* _YOUR OBJECTIVE_: Your answer must be the full set of entries, repeated exactly.

* _Dataset entries_:

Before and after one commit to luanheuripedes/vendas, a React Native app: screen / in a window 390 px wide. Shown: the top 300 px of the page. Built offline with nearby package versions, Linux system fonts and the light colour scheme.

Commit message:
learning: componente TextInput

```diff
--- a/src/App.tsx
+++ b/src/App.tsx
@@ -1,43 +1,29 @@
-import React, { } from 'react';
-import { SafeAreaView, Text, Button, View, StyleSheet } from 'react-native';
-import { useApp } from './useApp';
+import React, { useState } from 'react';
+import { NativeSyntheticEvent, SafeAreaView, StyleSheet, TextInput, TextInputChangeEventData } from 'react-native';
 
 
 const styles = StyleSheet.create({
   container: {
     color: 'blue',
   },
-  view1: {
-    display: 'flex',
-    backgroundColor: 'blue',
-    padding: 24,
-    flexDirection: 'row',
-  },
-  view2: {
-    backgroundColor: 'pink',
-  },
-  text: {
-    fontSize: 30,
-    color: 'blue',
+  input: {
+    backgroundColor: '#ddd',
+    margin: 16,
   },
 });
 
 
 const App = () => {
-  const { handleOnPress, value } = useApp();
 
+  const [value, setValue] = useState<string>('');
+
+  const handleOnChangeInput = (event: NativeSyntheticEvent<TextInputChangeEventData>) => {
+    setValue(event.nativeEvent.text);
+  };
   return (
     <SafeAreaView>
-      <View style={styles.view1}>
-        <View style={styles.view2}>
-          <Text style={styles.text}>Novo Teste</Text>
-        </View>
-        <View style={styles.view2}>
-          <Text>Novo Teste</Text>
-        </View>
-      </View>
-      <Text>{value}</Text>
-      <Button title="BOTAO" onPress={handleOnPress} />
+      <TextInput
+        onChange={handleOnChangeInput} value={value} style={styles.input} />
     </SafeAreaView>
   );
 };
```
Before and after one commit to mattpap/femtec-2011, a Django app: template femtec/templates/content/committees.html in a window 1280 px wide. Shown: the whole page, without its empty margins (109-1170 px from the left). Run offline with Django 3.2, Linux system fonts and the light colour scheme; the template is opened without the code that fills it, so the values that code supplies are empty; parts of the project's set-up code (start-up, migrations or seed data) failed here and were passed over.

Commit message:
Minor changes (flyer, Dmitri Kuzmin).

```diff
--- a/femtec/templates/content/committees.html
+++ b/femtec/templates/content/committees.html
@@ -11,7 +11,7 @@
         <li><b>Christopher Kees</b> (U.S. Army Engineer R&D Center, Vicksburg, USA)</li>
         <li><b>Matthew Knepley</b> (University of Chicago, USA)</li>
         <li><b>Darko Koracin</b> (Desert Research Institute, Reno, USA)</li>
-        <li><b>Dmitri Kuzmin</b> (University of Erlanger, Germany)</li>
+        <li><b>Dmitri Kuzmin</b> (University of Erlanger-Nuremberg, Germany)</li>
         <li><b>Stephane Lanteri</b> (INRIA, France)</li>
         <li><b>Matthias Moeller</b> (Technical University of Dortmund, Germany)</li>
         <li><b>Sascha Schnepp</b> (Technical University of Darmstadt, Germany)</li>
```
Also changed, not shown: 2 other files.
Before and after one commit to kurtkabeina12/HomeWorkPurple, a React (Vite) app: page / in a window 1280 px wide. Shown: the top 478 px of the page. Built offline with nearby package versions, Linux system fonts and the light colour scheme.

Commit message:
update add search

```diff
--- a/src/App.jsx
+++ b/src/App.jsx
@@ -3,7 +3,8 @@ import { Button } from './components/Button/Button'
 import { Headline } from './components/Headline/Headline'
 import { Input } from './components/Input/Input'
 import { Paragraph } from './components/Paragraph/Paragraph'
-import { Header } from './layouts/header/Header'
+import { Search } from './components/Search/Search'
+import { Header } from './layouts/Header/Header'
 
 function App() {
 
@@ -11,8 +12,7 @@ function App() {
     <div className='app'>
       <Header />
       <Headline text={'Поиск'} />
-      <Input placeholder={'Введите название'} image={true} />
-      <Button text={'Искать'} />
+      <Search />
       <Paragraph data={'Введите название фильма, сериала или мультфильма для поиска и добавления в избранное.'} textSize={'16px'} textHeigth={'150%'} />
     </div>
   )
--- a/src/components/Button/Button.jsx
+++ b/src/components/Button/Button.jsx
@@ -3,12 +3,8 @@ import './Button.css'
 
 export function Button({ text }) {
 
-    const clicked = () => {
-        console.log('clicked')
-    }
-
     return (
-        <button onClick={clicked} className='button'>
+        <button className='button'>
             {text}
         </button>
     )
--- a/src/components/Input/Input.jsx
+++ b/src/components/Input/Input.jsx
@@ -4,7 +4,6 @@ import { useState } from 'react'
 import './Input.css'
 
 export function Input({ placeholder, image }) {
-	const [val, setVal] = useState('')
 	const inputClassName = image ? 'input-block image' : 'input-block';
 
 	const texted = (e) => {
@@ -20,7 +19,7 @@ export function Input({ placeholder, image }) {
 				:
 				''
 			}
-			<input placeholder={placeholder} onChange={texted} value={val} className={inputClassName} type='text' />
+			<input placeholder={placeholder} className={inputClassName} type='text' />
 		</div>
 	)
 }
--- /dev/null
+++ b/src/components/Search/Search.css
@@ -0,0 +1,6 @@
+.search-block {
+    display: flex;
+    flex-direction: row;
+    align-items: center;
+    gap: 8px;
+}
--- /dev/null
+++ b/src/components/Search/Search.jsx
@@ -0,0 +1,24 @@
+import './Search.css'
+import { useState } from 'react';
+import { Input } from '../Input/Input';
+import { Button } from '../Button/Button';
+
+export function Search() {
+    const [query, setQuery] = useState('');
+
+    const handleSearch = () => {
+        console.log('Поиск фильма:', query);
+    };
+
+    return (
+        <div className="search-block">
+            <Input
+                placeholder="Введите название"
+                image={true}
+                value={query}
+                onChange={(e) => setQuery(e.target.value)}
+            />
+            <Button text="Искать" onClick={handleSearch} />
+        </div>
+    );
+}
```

* _RESPONSE AREA_:
Before and after one commit to luanheuripedes/vendas, a React Native app: screen / in a window 390 px wide. Shown: the top 300 px of the page. Built offline with nearby package versions, Linux system fonts and the light colour scheme.

Commit message:
learning: componente TextInput

```diff
--- a/src/App.tsx
+++ b/src/App.tsx
@@ -1,43 +1,29 @@
-import React, { } from 'react';
-import { SafeAreaView, Text, Button, View, StyleSheet } from 'react-native';
-import { useApp } from './useApp';
+import React, { useState } from 'react';
+import { NativeSyntheticEvent, SafeAreaView, StyleSheet, TextInput, TextInputChangeEventData } from 'react-native';
 
 
 const styles = StyleSheet.create({
   container: {
     color: 'blue',
   },
-  view1: {
-    display: 'flex',
-    backgroundColor: 'blue',
-    padding: 24,
-    flexDirection: 'row',
-  },
-  view2: {
-    backgroundColor: 'pink',
-  },
-  text: {
-    fontSize: 30,
-    color: 'blue',
+  input: {
+    backgroundColor: '#ddd',
+    margin: 16,
   },
 });
 
 
 const App = () => {
-  const { handleOnPress, value } = useApp();
 
+  const [value, setValue] = useState<string>('');
+
+  const handleOnChangeInput = (event: NativeSyntheticEvent<TextInputChangeEventData>) => {
+    setValue(event.nativeEvent.text);
+  };
   return (
     <SafeAreaView>
-      <View style={styles.view1}>
-        <View style={styles.view2}>
-          <Text style={styles.text}>Novo Teste</Text>
-        </View>
-        <View style={styles.view2}>
-          <Text>Novo Teste</Text>
-        </View>
-      </View>
-      <Text>{value}</Text>
-      <Button title="BOTAO" onPress={handleOnPress} />
+      <TextInput
+        onChange={handleOnChangeInput} value={value} style={styles.input} />
     </SafeAreaView>
   );
 };
```
Before and after one commit to mattpap/femtec-2011, a Django app: template femtec/templates/content/committees.html in a window 1280 px wide. Shown: the whole page, without its empty margins (109-1170 px from the left). Run offline with Django 3.2, Linux system fonts and the light colour scheme; the template is opened without the code that fills it, so the values that code supplies are empty; parts of the project's set-up code (start-up, migrations or seed data) failed here and were passed over.

Commit message:
Minor changes (flyer, Dmitri Kuzmin).

```diff
--- a/femtec/templates/content/committees.html
+++ b/femtec/templates/content/committees.html
@@ -11,7 +11,7 @@
         <li><b>Christopher Kees</b> (U.S. Army Engineer R&D Center, Vicksburg, USA)</li>
         <li><b>Matthew Knepley</b> (University of Chicago, USA)</li>
         <li><b>Darko Koracin</b> (Desert Research Institute, Reno, USA)</li>
-        <li><b>Dmitri Kuzmin</b> (University of Erlanger, Germany)</li>
+        <li><b>Dmitri Kuzmin</b> (University of Erlanger-Nuremberg, Germany)</li>
         <li><b>Stephane Lanteri</b> (INRIA, France)</li>
         <li><b>Matthias Moeller</b> (Technical University of Dortmund, Germany)</li>
         <li><b>Sascha Schnepp</b> (Technical University of Darmstadt, Germany)</li>
```
Also changed, not shown: 2 other files.
Before and after one commit to kurtkabeina12/HomeWorkPurple, a React (Vite) app: page / in a window 1280 px wide. Shown: the top 478 px of the page. Built offline with nearby package versions, Linux system fonts and the light colour scheme.

Commit message:
update add search

```diff
--- a/src/App.jsx
+++ b/src/App.jsx
@@ -3,7 +3,8 @@ import { Button } from './components/Button/Button'
 import { Headline } from './components/Headline/Headline'
 import { Input } from './components/Input/Input'
 import { Paragraph } from './components/Paragraph/Paragraph'
-import { Header } from './layouts/header/Header'
+import { Search } from './components/Search/Search'
+import { Header } from './layouts/Header/Header'
 
 function App() {
 
@@ -11,8 +12,7 @@ function App() {
     <div className='app'>
       <Header />
       <Headline text={'Поиск'} />
-      <Input placeholder={'Введите название'} image={true} />
-      <Button text={'Искать'} />
+      <Search />
       <Paragraph data={'Введите название фильма, сериала или мультфильма для поиска и добавления в избранное.'} textSize={'16px'} textHeigth={'150%'} />
     </div>
   )
--- a/src/components/Button/Button.jsx
+++ b/src/components/Button/Button.jsx
@@ -3,12 +3,8 @@ import './Button.css'
 
 export function Button({ text }) {
 
-    const clicked = () => {
-        console.log('clicked')
-    }
-
     return (
-        <button onClick={clicked} className='button'>
+        <button className='button'>
             {text}
         </button>
     )
--- a/src/components/Input/Input.jsx
+++ b/src/components/Input/Input.jsx
@@ -4,7 +4,6 @@ import { useState } from 'react'
 import './Input.css'
 
 export function Input({ placeholder, image }) {
-	const [val, setVal] = useState('')
 	const inputClassName = image ? 'input-block image' : 'input-block';
 
 	const texted = (e) => {
@@ -20,7 +19,7 @@ export function Input({ placeholder, image }) {
 				:
 				''
 			}
-			<input placeholder={placeholder} onChange={texted} value={val} className={inputClassName} type='text' />
+			<input placeholder={placeholder} className={inputClassName} type='text' />
 		</div>
 	)
 }
--- /dev/null
+++ b/src/components/Search/Search.css
@@ -0,0 +1,6 @@
+.search-block {
+    display: flex;
+    flex-direction: row;
+    align-items: center;
+    gap: 8px;
+}
--- /dev/null
+++ b/src/components/Search/Search.jsx
@@ -0,0 +1,24 @@
+import './Search.css'
+import { useState } from 'react';
+import { Input } from '../Input/Input';
+import { Button } from '../Button/Button';
+
+export function Search() {
+    const [query, setQuery] = useState('');
+
+    const handleSearch = () => {
+        console.log('Поиск фильма:', query);
+    };
+
+    return (
+        <div className="search-block">
+            <Input
+                placeholder="Введите название"
+                image={true}
+                value={query}
+                onChange={(e) => setQuery(e.target.value)}
+            />
+            <Button text="Искать" onClick={handleSearch} />
+        </div>
+    );
+}
```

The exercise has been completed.